How to Tell If Crystals Are Fake

Today we are going to dive into crystal topics about real versus fake crystals, and some common crystal terms you've probably seen but maybe don't know what they mean.

As with anything that becomes more and more popular, fakes and imitations start to pop up. That's no different with crystals. The other day while gem shopping at a wholesale event, I took a video of faux quartz clusters that I've seen popping up recently at gem events. Everyone started to ask how exactly you can tell, but let me preface this whole post with... sometimes its hard to know if a crystal is fake.⁠

Levels of Fake Crystals

Natural Citrine Points from Brazil
There are different levels of 'fake' as we've talked before.  Like heat-treated citrine which is actually amethyst (you can read a post I did previously on citrine). Citrine very rarely, except with Congo Citrine for example, forms in a true cluster form, although there IS natural ametrine clusters which is where there is citrine present in an amethyst cluster.


Heat Treated Amethyst 'Citrine' Cluster

And then there are aura crystals which are coated with precious metals.  While modified, they both at least started as naturally formed out of the earth minerals.⁠ PS, there are actually SOME naturally forming auras, but they don't happen often, and usually they are just on one point. There are other heat-treated ones in the world like Cherry Quartz that is bright red/orange in color... not real haha.

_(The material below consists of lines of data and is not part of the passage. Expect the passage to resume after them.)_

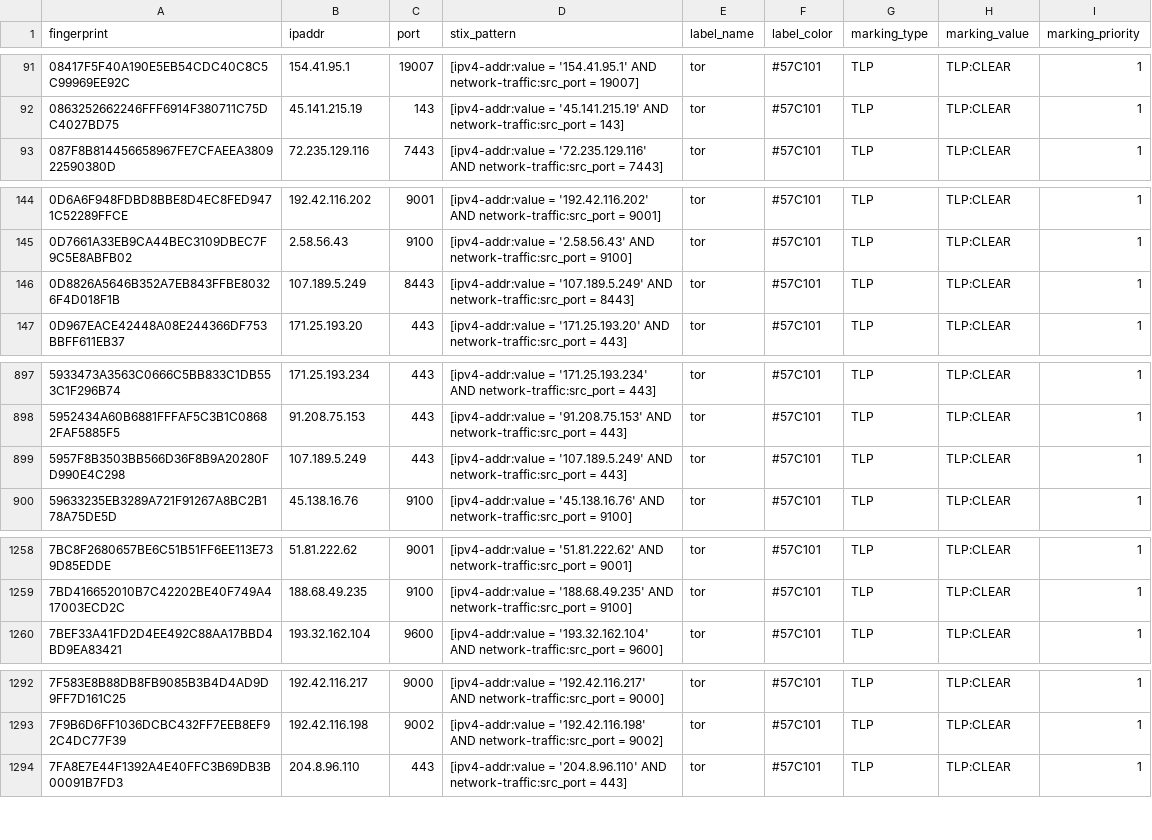
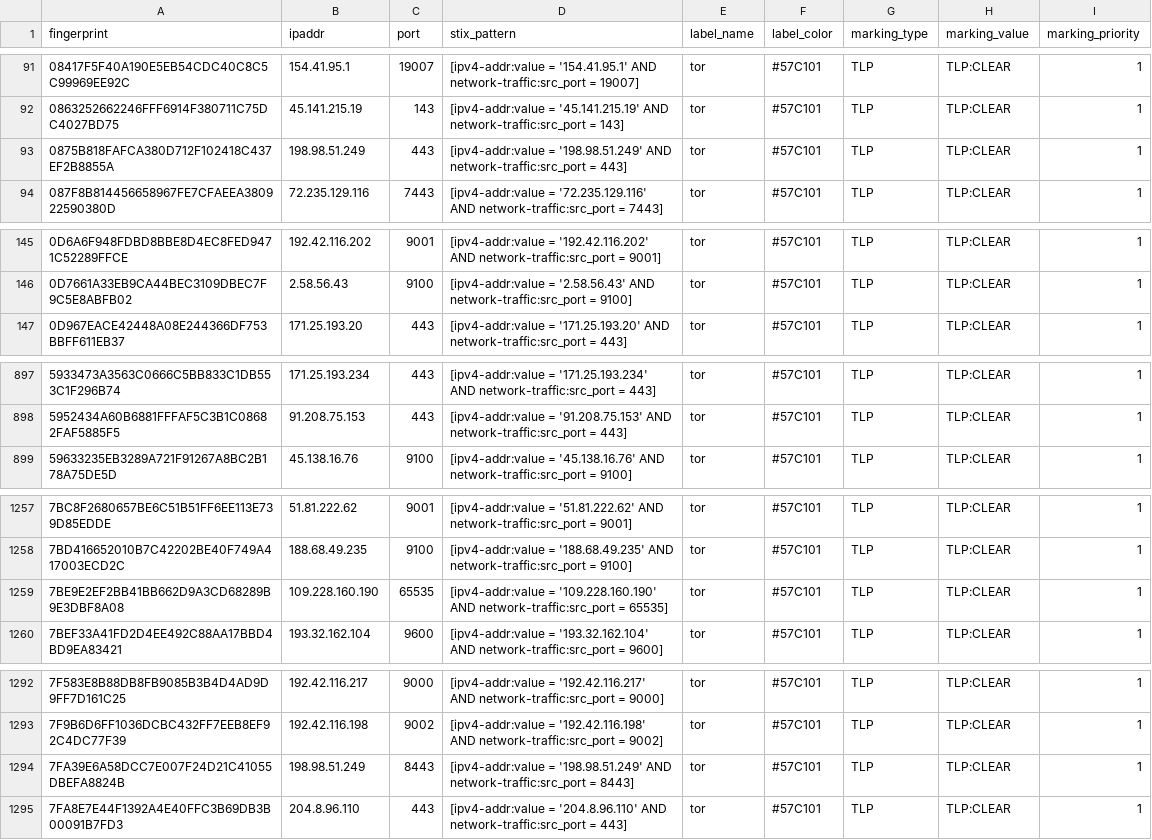
Before and after one commit to DreadFog/tor_csv_feed_opencti, a CSV file: latest.exits_v4.csv, drawn as a sheet; only a part is shown, gaps mark what is left out; the diff covers the shown part only.

```diff
--- a/latest.exits_v4.csv
+++ b/latest.exits_v4.csv
@@ -92,2 +92,3 @@ fingerprint,ipaddr,port,stix_pattern,label_name,label_color,marking_type,marking
 0863252662246FFF6914F380711C75DC4027BD75,45.141.215.19,143,[ipv4-addr:value = '45.141.215.19' AND network-traffic:src_port = 143],tor,#57C101,TLP,TLP:CLEAR,1
+0875B818FAFCA380D712F102418C437EF2B8855A,198.98.51.249,443,[ipv4-addr:value = '198.98.51.249' AND network-traffic:src_port = 443],tor,#57C101,TLP,TLP:CLEAR,1
 087F8B814456658967FE7CFAEEA380922590380D,72.235.129.116,7443,[ipv4-addr:value = '72.235.129.116' AND network-traffic:src_port = 7443],tor,#57C101,TLP,TLP:CLEAR,1
@@ -145,3 +146,2 @@ fingerprint,ipaddr,port,stix_pattern,label_name,label_color,marking_type,marking
 0D7661A33EB9CA44BEC3109DBEC7F9C5E8ABFB02,2.58.56.43,9100,[ipv4-addr:value = '2.58.56.43' AND network-traffic:src_port = 9100],tor,#57C101,TLP,TLP:CLEAR,1
-0D8826A5646B352A7EB843FFBE80326F4D018F1B,107.189.5.249,8443,[ipv4-addr:value = '107.189.5.249' AND network-traffic:src_port = 8443],tor,#57C101,TLP,TLP:CLEAR,1
 0D967EACE42448A08E244366DF753BBFF611EB37,171.25.193.20,443,[ipv4-addr:value = '171.25.193.20' AND network-traffic:src_port = 443],tor,#57C101,TLP,TLP:CLEAR,1
@@ -898,3 +898,2 @@ fingerprint,ipaddr,port,stix_pattern,label_name,label_color,marking_type,marking
 5952434A60B6881FFFAF5C3B1C08682FAF5885F5,91.208.75.153,443,[ipv4-addr:value = '91.208.75.153' AND network-traffic:src_port = 443],tor,#57C101,TLP,TLP:CLEAR,1
-5957F8B3503BB566D36F8B9A20280FD990E4C298,107.189.5.249,443,[ipv4-addr:value = '107.189.5.249' AND network-traffic:src_port = 443],tor,#57C101,TLP,TLP:CLEAR,1
 59633235EB3289A721F91267A8BC2B178A75DE5D,45.138.16.76,9100,[ipv4-addr:value = '45.138.16.76' AND network-traffic:src_port = 9100],tor,#57C101,TLP,TLP:CLEAR,1
@@ -1259,2 +1258,3 @@ fingerprint,ipaddr,port,stix_pattern,label_name,label_color,marking_type,marking
 7BD416652010B7C42202BE40F749A417003ECD2C,188.68.49.235,9100,[ipv4-addr:value = '188.68.49.235' AND network-traffic:src_port = 9100],tor,#57C101,TLP,TLP:CLEAR,1
+7BE9E2EF2BB41BB662D9A3CD68289B9E3DBF8A08,109.228.160.190,65535,[ipv4-addr:value = '109.228.160.190' AND network-traffic:src_port = 65535],tor,#57C101,TLP,TLP:CLEAR,1
 7BEF33A41FD2D4EE492C88AA17BBD4BD9EA83421,193.32.162.104,9600,[ipv4-addr:value = '193.32.162.104' AND network-traffic:src_port = 9600],tor,#57C101,TLP,TLP:CLEAR,1
@@ -1293,2 +1293,3 @@ fingerprint,ipaddr,port,stix_pattern,label_name,label_color,marking_type,marking
 7F9B6D6FF1036DCBC432FF7EEB8EF92C4DC77F39,192.42.116.198,9002,[ipv4-addr:value = '192.42.116.198' AND network-traffic:src_port = 9002],tor,#57C101,TLP,TLP:CLEAR,1
+7FA39E6A58DCC7E007F24D21C41055DBEFA8824B,198.98.51.249,8443,[ipv4-addr:value = '198.98.51.249' AND network-traffic:src_port = 8443],tor,#57C101,TLP,TLP:CLEAR,1
 7FA8E7E44F1392A4E40FFC3B69DB3B00091B7FD3,204.8.96.110,443,[ipv4-addr:value = '204.8.96.110' AND network-traffic:src_port = 443],tor,#57C101,TLP,TLP:CLEAR,1
```
Also changed, not shown: 2 removed rows elsewhere in this file, latest.all_v6.csv, latest.exits_v6.csv, 3 other files.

Aqua Aura Quartz Cluster

There are some, who flat out sell GLASS as minerals, those you can usually tell because they are practically perfect with no cracks or inclusions. Sometimes they will occasionally have tons of little bubbles as well. Luckily they usually look like glass so they are easier to tell. Cherry Quartz is typically manmade, especially if it appears to have 'wisps' of neon red in them. That's not to say people don't use these in crystal healing.  After all, Opalite, Gold Stone and Blue Stone are all manmade crystals that people are frequently drawn to.  I always say it is a personal preference.

Now the problem crystals that are popping, up out there.... 'lab grown crystals' which are often made using the same minerals, that say a quartz would, but it is created in a lab environment.⁠ Some people say (and this depends on your personal beliefs) that because it is made with the same minerals it has the same, although weaker, properties.  But that's not why we are here.  I don't want anyone getting fooled into thinking they are real ones.  

Dyed Pink Agate Crystal

How to Tell If A Crystal Is Fake

- If it looks TOO perfect in its formations, aka it's almost a perfect 360 degree 'flower' and there are no points broken, missing, no 'keys' where a point fell off of another.

- If the color is too pure and there are no inclusions (other minerals that ended up in the structure), or again the color is too uniform.

- Price seems too good to be true⁠, a 6" quartz cluster in perfect condition is NEVER going to be $20, it's just not. More on pricing below.

- A lot of these are being produced in China, so at events, look for sellers who only seem to have carved crystals on their table, and then they randomly have quartz clusters.⁠

- Ask!! Don't be afraid to ask a seller.  But unfortunately don't always assume they are going to tell you the truth.  I hope they will, but you never know.  : (

Again, it's hard sometimes, but I stick with the age-old adage, if something is too good to be true... it probably is.  Go with your gut.


Some Crystal Terms to Know 

Irradiated Smoky Quartz Cluster

Irradiated: Is a process that is used to enhance or change the color of a crystal. Blue topaz and smoky quartz are both commonly irradiated ones. This is something that DOES happen naturally to crystals, this process does it at a faster pace.

Aura Crystals: Typically coated with a thin precious metal coating and then heated to high temperatures.

Stabilized: They have taken a soft version of a mineral (like turquoise) and pressurized it with a glue or epoxy.

Howlite Turquoise: This is simply white howlite that has been dyed to look like turquoise... because real turquoise is expensive peeps. You can see an example on my howlite write up.

Dyed: Dyed minerals are usually dyed with a mineral colorant. They can be bright colors, but they will also do black agates with these, so beware.

Leave a comment

Please note, comments must be approved before they are published